Such was the case for me this past weekend, when I had a few extra bottles of a berry-flavored weissbier (a German-style white beer, also known as a wheat beer) on hand. I’m not a huge fan of fruity beers to begin with, and while I didn’t find this beer to be a total disappointment, it was still a bit too sweet and fruity for my preference. I did enjoy it a bit more with a meal than on its own, which made me think that it would be a good beer to use as a marinade. I immediately thought of using the marinade with ribs. I’ve used apple cider vinegar and cherry juice for other rib marinades, so I know that this would be a good use for the beer.
I found a basic beer marinade recipe and made a few adjustments to help better season the berry taste (adding some molasses for a slight sweetness and to add some body to the marinade, and some thyme, which is my favorite herb to use on ribs). I decided to use boneless country spare ribs for this recipe. I like the meatiness of country spare ribs and just find it easier to serve. My youngest daughter Ava also likes this style of pork ribs, so I knew that she would enjoy the dish as well. No worries, the alcohol does cook off when grilling! Any particular style of ribs would work well with this marinade.
After letting the ribs sit in the marinade fora good 6 hours, they were plenty tenderized and absorbed a good amount of the marinade flavoring. I cooked them on low-indirect heat for a good 45 minutes, brushing them with some reserved marinade. When fully cooked, the ribs had a beautiful, slightly sweet glaze on them. Just enough to give the perfect flavor without being too thick and saucy.
If you’re not a fan of ribs, you can also use this marinade on chicken. Just brush it on as you would with your favorite barbecue sauce.
Berry Weiss Rib Marinade
1 12-oz bottle Leinenkugel Berry Weiss Beer*
2 teaspoons salt
2 tablespoons lemon juice
3⁄4 cup molasses
1 teaspoon dry mustard
1 tbspn dried thyme
1-2 lb boneless country spare ribs (5-10 pieces). You can use your favorite rack of ribs as well.**

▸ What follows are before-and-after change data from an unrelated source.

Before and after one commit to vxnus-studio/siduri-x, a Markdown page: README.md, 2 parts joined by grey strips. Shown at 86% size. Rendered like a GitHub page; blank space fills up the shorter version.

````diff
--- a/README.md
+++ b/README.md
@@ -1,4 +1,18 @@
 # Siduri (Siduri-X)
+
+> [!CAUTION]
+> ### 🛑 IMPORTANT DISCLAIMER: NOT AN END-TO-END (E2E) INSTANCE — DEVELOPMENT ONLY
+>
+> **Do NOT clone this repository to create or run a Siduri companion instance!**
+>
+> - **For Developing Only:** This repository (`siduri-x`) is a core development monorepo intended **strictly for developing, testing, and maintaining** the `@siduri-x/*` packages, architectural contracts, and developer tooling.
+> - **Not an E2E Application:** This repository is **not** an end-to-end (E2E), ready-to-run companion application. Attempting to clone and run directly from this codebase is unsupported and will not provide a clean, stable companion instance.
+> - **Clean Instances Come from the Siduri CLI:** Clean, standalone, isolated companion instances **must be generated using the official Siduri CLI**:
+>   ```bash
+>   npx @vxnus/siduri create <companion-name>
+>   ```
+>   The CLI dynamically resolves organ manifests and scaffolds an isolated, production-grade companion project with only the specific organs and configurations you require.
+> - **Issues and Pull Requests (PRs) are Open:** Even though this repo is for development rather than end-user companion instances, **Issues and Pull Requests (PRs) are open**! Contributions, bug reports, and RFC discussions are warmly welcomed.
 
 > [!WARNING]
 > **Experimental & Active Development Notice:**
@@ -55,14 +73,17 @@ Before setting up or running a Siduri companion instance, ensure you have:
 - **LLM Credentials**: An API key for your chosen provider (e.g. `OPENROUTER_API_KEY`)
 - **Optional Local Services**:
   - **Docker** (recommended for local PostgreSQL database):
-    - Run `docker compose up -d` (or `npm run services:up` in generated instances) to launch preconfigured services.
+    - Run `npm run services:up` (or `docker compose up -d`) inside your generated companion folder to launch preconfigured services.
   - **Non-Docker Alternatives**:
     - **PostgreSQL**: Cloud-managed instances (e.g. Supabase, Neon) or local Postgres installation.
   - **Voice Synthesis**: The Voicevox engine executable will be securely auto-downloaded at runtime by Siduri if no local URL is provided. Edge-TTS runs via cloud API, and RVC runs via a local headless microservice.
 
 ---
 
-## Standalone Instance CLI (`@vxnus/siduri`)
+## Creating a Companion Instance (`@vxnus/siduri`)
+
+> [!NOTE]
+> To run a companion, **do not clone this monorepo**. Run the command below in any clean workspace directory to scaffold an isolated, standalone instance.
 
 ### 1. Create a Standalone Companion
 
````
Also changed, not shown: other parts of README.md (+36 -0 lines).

Combine all ingredients in a bowl and mix well. Set aside a little less than 1/4 of the mixture for basting. Pierce rib meat with a fork to allow marinade to penetrate and tenderize the meat. Place remaining marinade in a plastic baggie with the ribs. Make sure that all of the meat is evenly covered. Refrigerate for at least 4 hours, up to 12 hours, flipping the bag occasionally.
Remove ribs from bag, discard used marinade. If you are using boneless country spare ribs, they may separate at this time, which again will make for easier cooking.
Pre-heat your grill on it’s highest setting. Once the grill is hot, set up an area where you can cook the ribs indirectly, meaning that they will not be sitting directly over heat. My grill is a three burner, so I turn my middle burner to the lowest setting and keep the two side burners at medium. I sit the meat over the middle burner, and try to keep the temperature at no higher than 350˚. Turn the ribs occasionally to allow even heating, brushing with the reserved marinade every time you turn them. Be sure to keep the lid closed otherwise. Cook until the meat reaches an internal temperature of at least 145˚. Remove from heat, let sit for about 3-5 minutes before serving. Crack open one of your favorite beers and enjoy!
*Although it was my choice, you do not have to use berry weiss beer for this marinade. Any medium-bodied beer will work well. A light beer may not give much flavor, and a heavy-bodied beer may taste too smokey.
** This marinade would also work well with chicken!